**Work to complete:** Please copy the entries below word for word, leaving out any image.

Front-end code edit data:

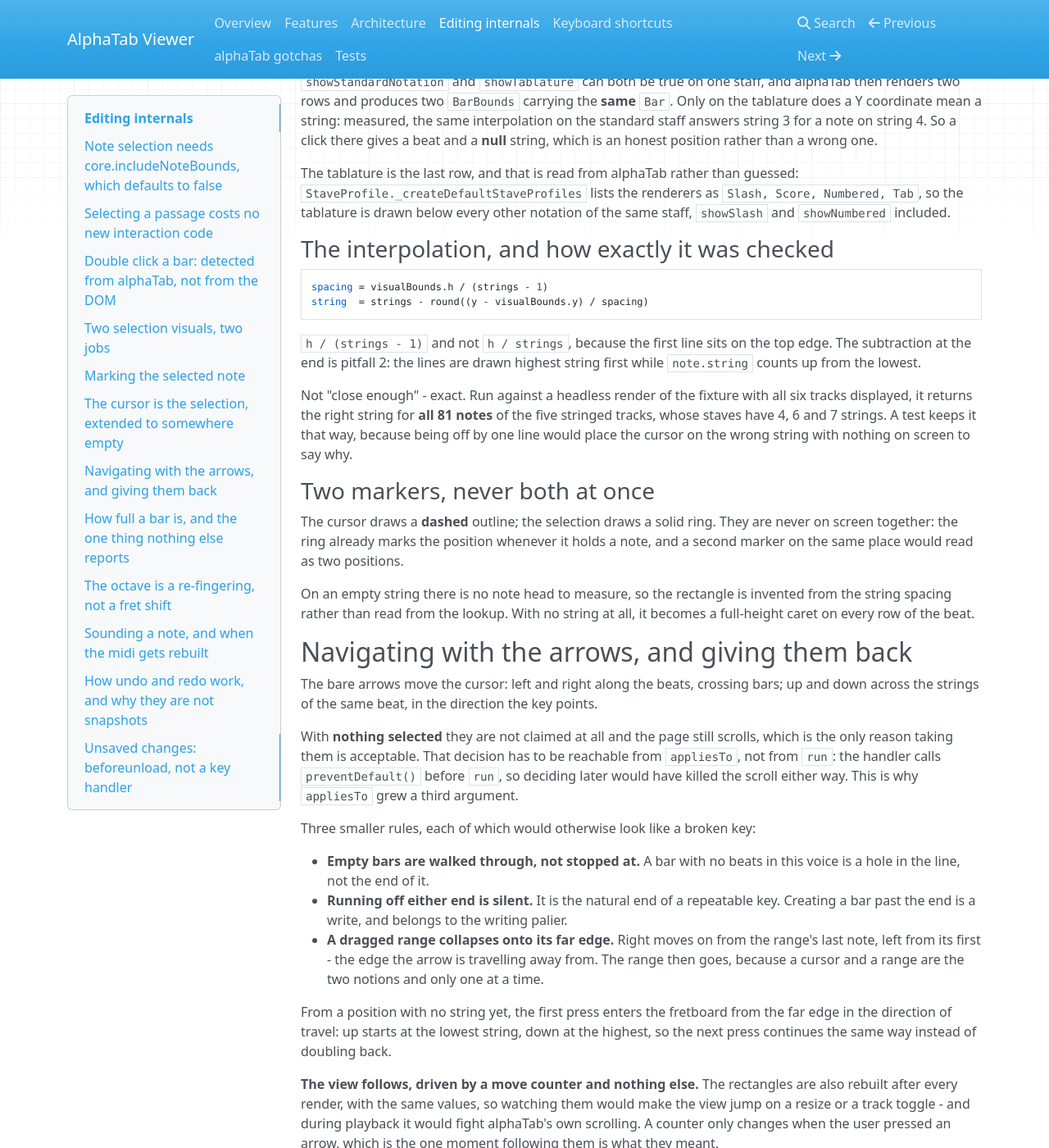
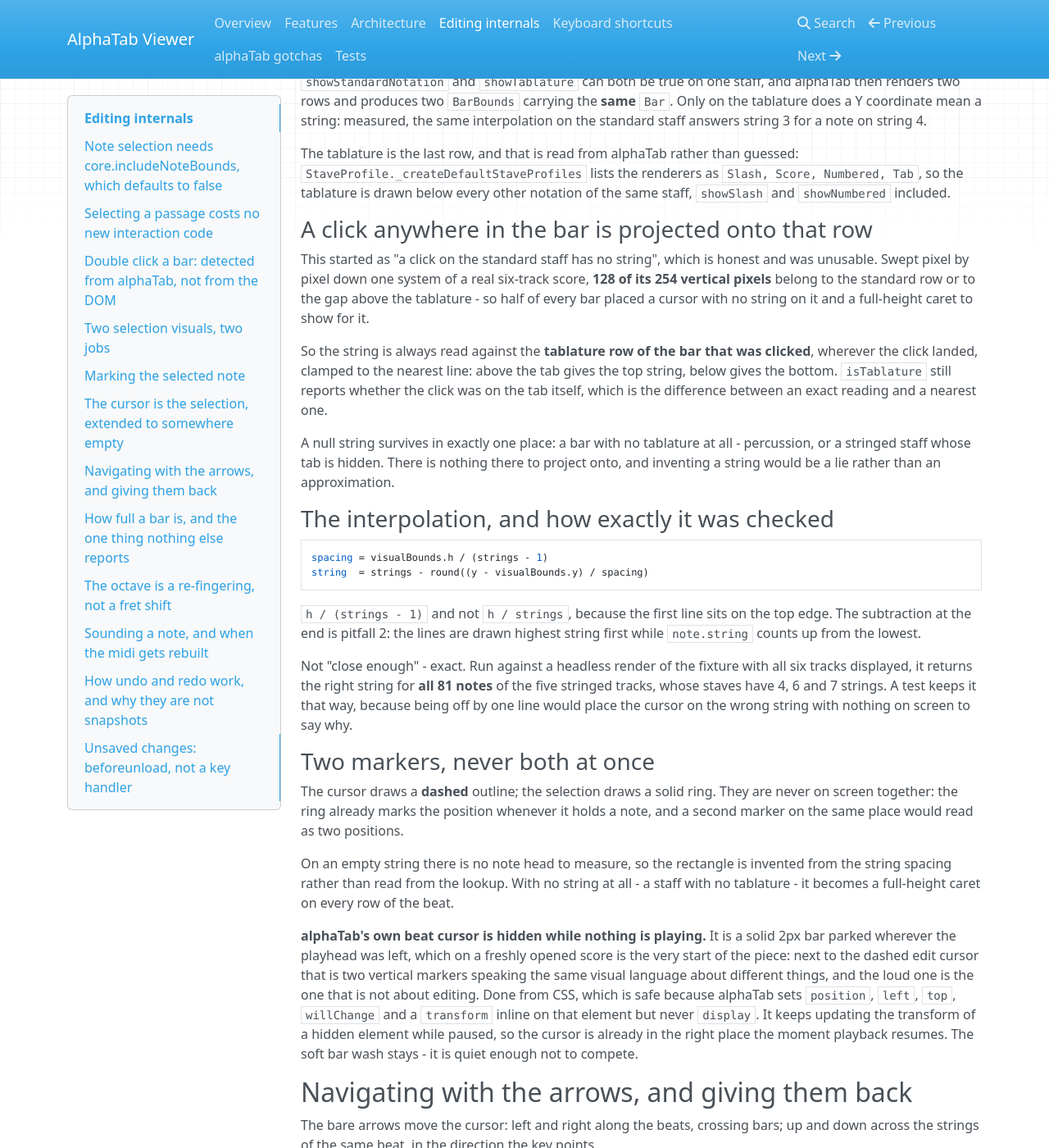
Before and after one commit to Folofietre/alphatab-viewer, an MkDocs documentation site: the page built from mkdoc/editing.md, in a window 1280 px wide and 1400 px high, scrolled down 4461 px. Shown: the whole window at 82% size. Built offline with MkDocs 1.6.1, drawn with Linux system fonts in a browser that asks for light colours; nearby versions of some CDN libraries; some of the changed text lies outside the part shown.

Commit message:
Fix geometry

```diff
--- a/mkdoc/editing.md
+++ b/mkdoc/editing.md
@@ -233,13 +233,30 @@ is at.
 alphaTab then renders two rows and produces two `BarBounds` carrying the **same**
 `Bar`. Only on the tablature does a Y coordinate mean a string: measured, the
 same interpolation on the standard staff answers string 3 for a note on string 4.
-So a click there gives a beat and a **null** string, which is an honest position
-rather than a wrong one.
 
 The tablature is the last row, and that is read from alphaTab rather than
 guessed: `StaveProfile._createDefaultStaveProfiles` lists the renderers as
 `Slash, Score, Numbered, Tab`, so the tablature is drawn below every other
 notation of the same staff, `showSlash` and `showNumbered` included.
+
+### A click anywhere in the bar is projected onto that row
+
+This started as "a click on the standard staff has no string", which is honest
+and was unusable. Swept pixel by pixel down one system of a real six-track score,
+**128 of its 254 vertical pixels** belong to the standard row or to the gap above
+the tablature - so half of every bar placed a cursor with no string on it and a
+full-height caret to show for it.
+
+So the string is always read against the **tablature row of the bar that was
+clicked**, wherever the click landed, clamped to the nearest line: above the tab
+gives the top string, below gives the bottom. `isTablature` still reports whether
+the click was on the tab itself, which is the difference between an exact reading
+and a nearest one.
+
+A null string survives in exactly one place: a bar with no tablature at all -
+percussion, or a stringed staff whose tab is hidden. There is nothing there to
+project onto, and inventing a string would be a lie rather than an
+approximation.
 
 ### The interpolation, and how exactly it was checked
 
@@ -265,8 +282,19 @@ never on screen together: the ring already marks the position whenever it holds
 note, and a second marker on the same place would read as two positions.
 
 On an empty string there is no note head to measure, so the rectangle is invented
-from the string spacing rather than read from the lookup. With no string at all,
-it becomes a full-height caret on every row of the beat.
+from the string spacing rather than read from the lookup. With no string at all -
+a staff with no tablature - it becomes a full-height caret on every row of the
+beat.
+
+**alphaTab's own beat cursor is hidden while nothing is playing.** It is a solid
+2px bar parked wherever the playhead was left, which on a freshly opened score is
+the very start of the piece: next to the dashed edit cursor that is two vertical
+markers speaking the same visual language about different things, and the loud
+one is the one that is not about editing. Done from CSS, which is safe because
+alphaTab sets `position`, `left`, `top`, `willChange` and a `transform` inline on
+that element but never `display`. It keeps updating the transform of a hidden
+element while paused, so the cursor is already in the right place the moment
+playback resumes. The soft bar wash stays - it is quiet enough not to compete.
 
 ## Navigating with the arrows, and giving them back
 
@@ -290,9 +318,10 @@ Three smaller rules, each of which would otherwise look like a broken key:
   The range then goes, because a cursor and a range are the two notions and only
   one at a time.
 
-From a position with no string yet, the first press enters the fretboard from the
-far edge in the direction of travel: up starts at the lowest string, down at the
-highest, so the next press continues the same way instead of doubling back.
+From a position with no string yet - only possible on a staff with no tablature -
+the first press enters the fretboard from the far edge in the direction of
+travel: up starts at the lowest string, down at the highest, so the next press
+continues the same way instead of doubling back.
 
 **The view follows, driven by a move counter and nothing else.** The rectangles
 are also rebuilt after every render, with the same values, so watching them would
```
Also changed, not shown: mkdoc/features.md (+11 -2 lines), src/components/ScoreViewer.vue (+6 -2 lines), src/styles/components/ScoreViewer.scss (+17 -0 lines), 4 other files.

**Answer section:**
Before and after one commit to Folofietre/alphatab-viewer, an MkDocs documentation site: the page built from mkdoc/editing.md, in a window 1280 px wide and 1400 px high, scrolled down 4461 px. Shown: the whole window at 82% size. Built offline with MkDocs 1.6.1, drawn with Linux system fonts in a browser that asks for light colours; nearby versions of some CDN libraries; some of the changed text lies outside the part shown.

Commit message:
Fix geometry

```diff
--- a/mkdoc/editing.md
+++ b/mkdoc/editing.md
@@ -233,13 +233,30 @@ is at.
 alphaTab then renders two rows and produces two `BarBounds` carrying the **same**
 `Bar`. Only on the tablature does a Y coordinate mean a string: measured, the
 same interpolation on the standard staff answers string 3 for a note on string 4.
-So a click there gives a beat and a **null** string, which is an honest position
-rather than a wrong one.
 
 The tablature is the last row, and that is read from alphaTab rather than
 guessed: `StaveProfile._createDefaultStaveProfiles` lists the renderers as
 `Slash, Score, Numbered, Tab`, so the tablature is drawn below every other
 notation of the same staff, `showSlash` and `showNumbered` included.
+
+### A click anywhere in the bar is projected onto that row
+
+This started as "a click on the standard staff has no string", which is honest
+and was unusable. Swept pixel by pixel down one system of a real six-track score,
+**128 of its 254 vertical pixels** belong to the standard row or to the gap above
+the tablature - so half of every bar placed a cursor with no string on it and a
+full-height caret to show for it.
+
+So the string is always read against the **tablature row of the bar that was
+clicked**, wherever the click landed, clamped to the nearest line: above the tab
+gives the top string, below gives the bottom. `isTablature` still reports whether
+the click was on the tab itself, which is the difference between an exact reading
+and a nearest one.
+
+A null string survives in exactly one place: a bar with no tablature at all -
+percussion, or a stringed staff whose tab is hidden. There is nothing there to
+project onto, and inventing a string would be a lie rather than an
+approximation.
 
 ### The interpolation, and how exactly it was checked
 
@@ -265,8 +282,19 @@ never on screen together: the ring already marks the position whenever it holds
 note, and a second marker on the same place would read as two positions.
 
 On an empty string there is no note head to measure, so the rectangle is invented
-from the string spacing rather than read from the lookup. With no string at all,
-it becomes a full-height caret on every row of the beat.
+from the string spacing rather than read from the lookup. With no string at all -
+a staff with no tablature - it becomes a full-height caret on every row of the
+beat.
+
+**alphaTab's own beat cursor is hidden while nothing is playing.** It is a solid
+2px bar parked wherever the playhead was left, which on a freshly opened score is
+the very start of the piece: next to the dashed edit cursor that is two vertical
+markers speaking the same visual language about different things, and the loud
+one is the one that is not about editing. Done from CSS, which is safe because
+alphaTab sets `position`, `left`, `top`, `willChange` and a `transform` inline on
+that element but never `display`. It keeps updating the transform of a hidden
+element while paused, so the cursor is already in the right place the moment
+playback resumes. The soft bar wash stays - it is quiet enough not to compete.
 
 ## Navigating with the arrows, and giving them back
 
@@ -290,9 +318,10 @@ Three smaller rules, each of which would otherwise look like a broken key:
   The range then goes, because a cursor and a range are the two notions and only
   one at a time.
 
-From a position with no string yet, the first press enters the fretboard from the
-far edge in the direction of travel: up starts at the lowest string, down at the
-highest, so the next press continues the same way instead of doubling back.
+From a position with no string yet - only possible on a staff with no tablature -
+the first press enters the fretboard from the far edge in the direction of
+travel: up starts at the lowest string, down at the highest, so the next press
+continues the same way instead of doubling back.
 
 **The view follows, driven by a move counter and nothing else.** The rectangles
 are also rebuilt after every render, with the same values, so watching them would
```
Also changed, not shown: mkdoc/features.md (+11 -2 lines), src/components/ScoreViewer.vue (+6 -2 lines), src/styles/components/ScoreViewer.scss (+17 -0 lines), 4 other files.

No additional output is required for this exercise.